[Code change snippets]
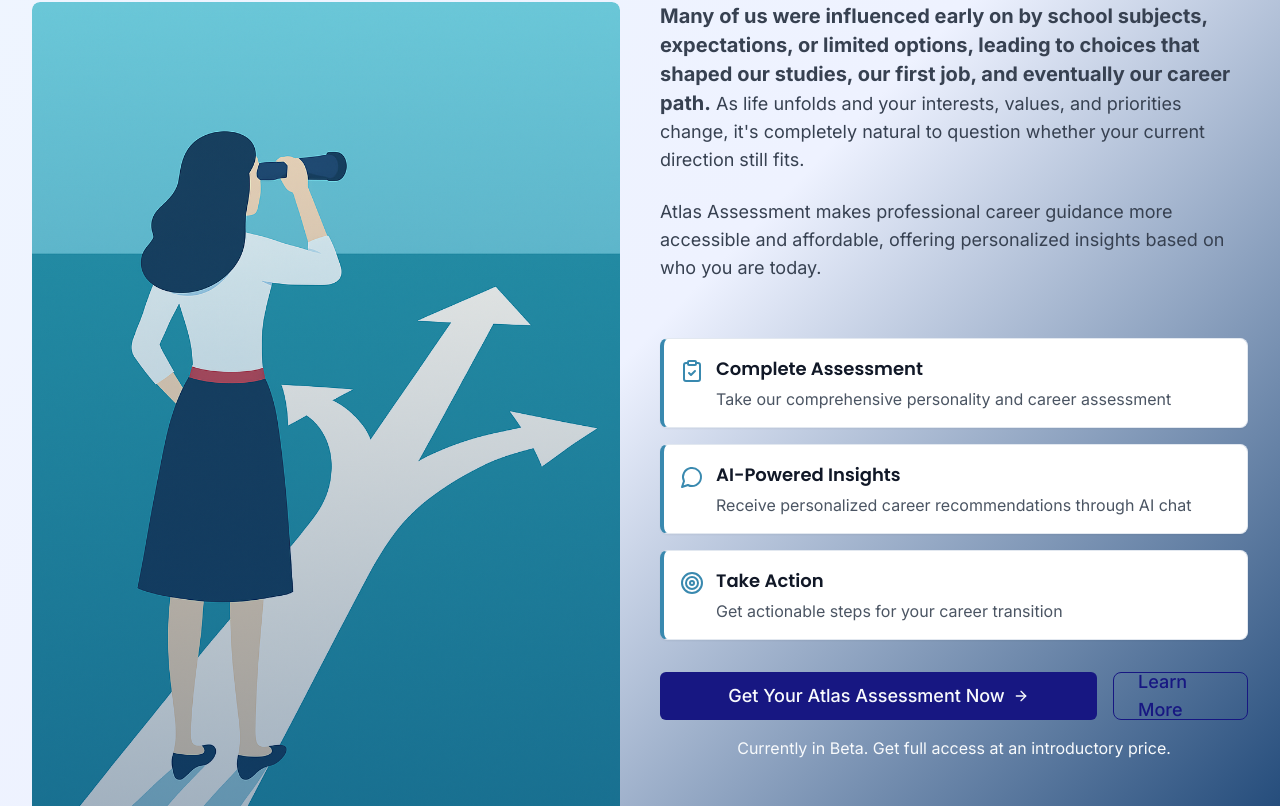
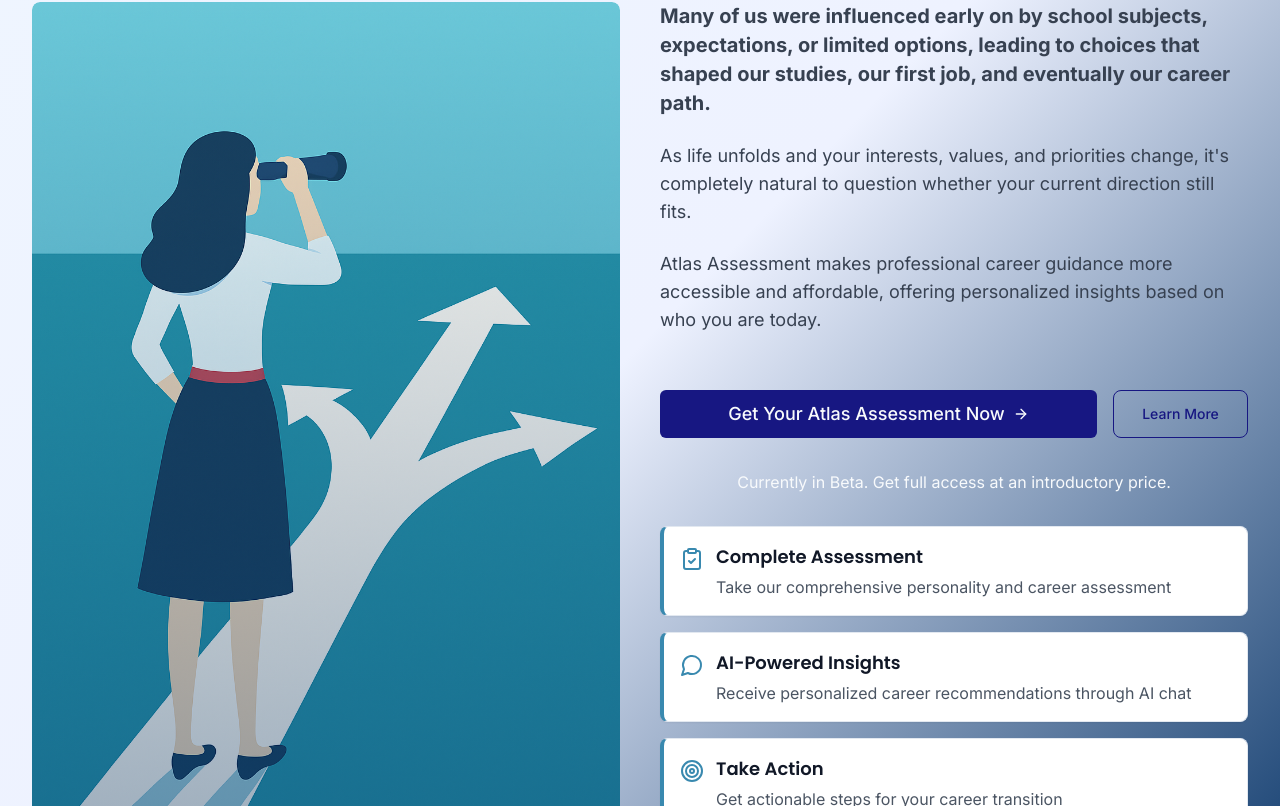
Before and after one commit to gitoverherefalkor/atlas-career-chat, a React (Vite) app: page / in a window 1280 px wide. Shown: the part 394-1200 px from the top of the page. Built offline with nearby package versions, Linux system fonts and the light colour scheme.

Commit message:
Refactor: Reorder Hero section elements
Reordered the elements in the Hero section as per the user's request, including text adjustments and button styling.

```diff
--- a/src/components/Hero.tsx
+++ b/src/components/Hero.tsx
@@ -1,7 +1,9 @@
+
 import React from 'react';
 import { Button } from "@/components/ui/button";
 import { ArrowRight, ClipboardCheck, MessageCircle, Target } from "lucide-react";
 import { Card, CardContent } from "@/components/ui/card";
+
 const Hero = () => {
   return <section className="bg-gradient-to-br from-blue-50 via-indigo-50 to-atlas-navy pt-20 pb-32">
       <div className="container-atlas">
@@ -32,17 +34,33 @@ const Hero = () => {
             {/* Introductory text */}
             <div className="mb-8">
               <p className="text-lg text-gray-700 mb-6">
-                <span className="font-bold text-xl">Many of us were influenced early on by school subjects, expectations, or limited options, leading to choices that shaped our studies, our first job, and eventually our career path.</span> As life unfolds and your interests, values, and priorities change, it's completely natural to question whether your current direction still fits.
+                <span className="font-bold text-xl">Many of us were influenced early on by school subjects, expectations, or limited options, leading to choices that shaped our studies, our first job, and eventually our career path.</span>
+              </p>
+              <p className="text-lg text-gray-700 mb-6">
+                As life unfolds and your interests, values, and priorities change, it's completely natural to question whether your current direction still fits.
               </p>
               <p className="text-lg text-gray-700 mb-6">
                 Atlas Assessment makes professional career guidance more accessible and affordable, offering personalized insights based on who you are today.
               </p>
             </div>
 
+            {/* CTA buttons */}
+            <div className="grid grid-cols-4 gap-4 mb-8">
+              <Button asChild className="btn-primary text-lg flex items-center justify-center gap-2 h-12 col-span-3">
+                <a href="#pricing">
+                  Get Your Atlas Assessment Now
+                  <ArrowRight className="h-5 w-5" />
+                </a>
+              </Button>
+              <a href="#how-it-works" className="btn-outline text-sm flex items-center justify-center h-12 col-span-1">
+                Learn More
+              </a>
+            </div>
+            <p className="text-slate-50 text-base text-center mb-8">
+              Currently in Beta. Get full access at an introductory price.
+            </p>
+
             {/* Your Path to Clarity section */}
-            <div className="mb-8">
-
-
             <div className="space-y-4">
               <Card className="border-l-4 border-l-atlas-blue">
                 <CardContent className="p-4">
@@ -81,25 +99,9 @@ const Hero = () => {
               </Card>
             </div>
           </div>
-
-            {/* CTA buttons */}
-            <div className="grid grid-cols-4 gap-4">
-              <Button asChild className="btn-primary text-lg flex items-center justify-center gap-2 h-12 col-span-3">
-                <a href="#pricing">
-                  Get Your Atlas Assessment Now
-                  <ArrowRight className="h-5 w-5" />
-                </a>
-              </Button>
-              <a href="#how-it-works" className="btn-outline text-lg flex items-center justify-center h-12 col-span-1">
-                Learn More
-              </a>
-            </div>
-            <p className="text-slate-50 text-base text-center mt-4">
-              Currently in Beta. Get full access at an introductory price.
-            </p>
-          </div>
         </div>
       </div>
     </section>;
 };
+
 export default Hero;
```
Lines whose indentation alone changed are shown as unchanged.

- **Task to carry out**:
Where a line in the records above includes the string "span", show it.

- **Reply to the exercise**:
-                <span className="font-bold text-xl">Many of us were influenced early on by school subjects, expectations, or limited options, leading to choices that shaped our studies, our first job, and eventually our career path.</span> As life unfolds and your interests, values, and priorities change, it's completely natural to question whether your current direction still fits.
+                <span className="font-bold text-xl">Many of us were influenced early on by school subjects, expectations, or limited options, leading to choices that shaped our studies, our first job, and eventually our career path.</span>
+              <Button asChild className="btn-primary text-lg flex items-center justify-center gap-2 h-12 col-span-3">
+              <a href="#how-it-works" className="btn-outline text-sm flex items-center justify-center h-12 col-span-1">
-              <Button asChild className="btn-primary text-lg flex items-center justify-center gap-2 h-12 col-span-3">
-              <a href="#how-it-works" className="btn-outline text-lg flex items-center justify-center h-12 col-span-1">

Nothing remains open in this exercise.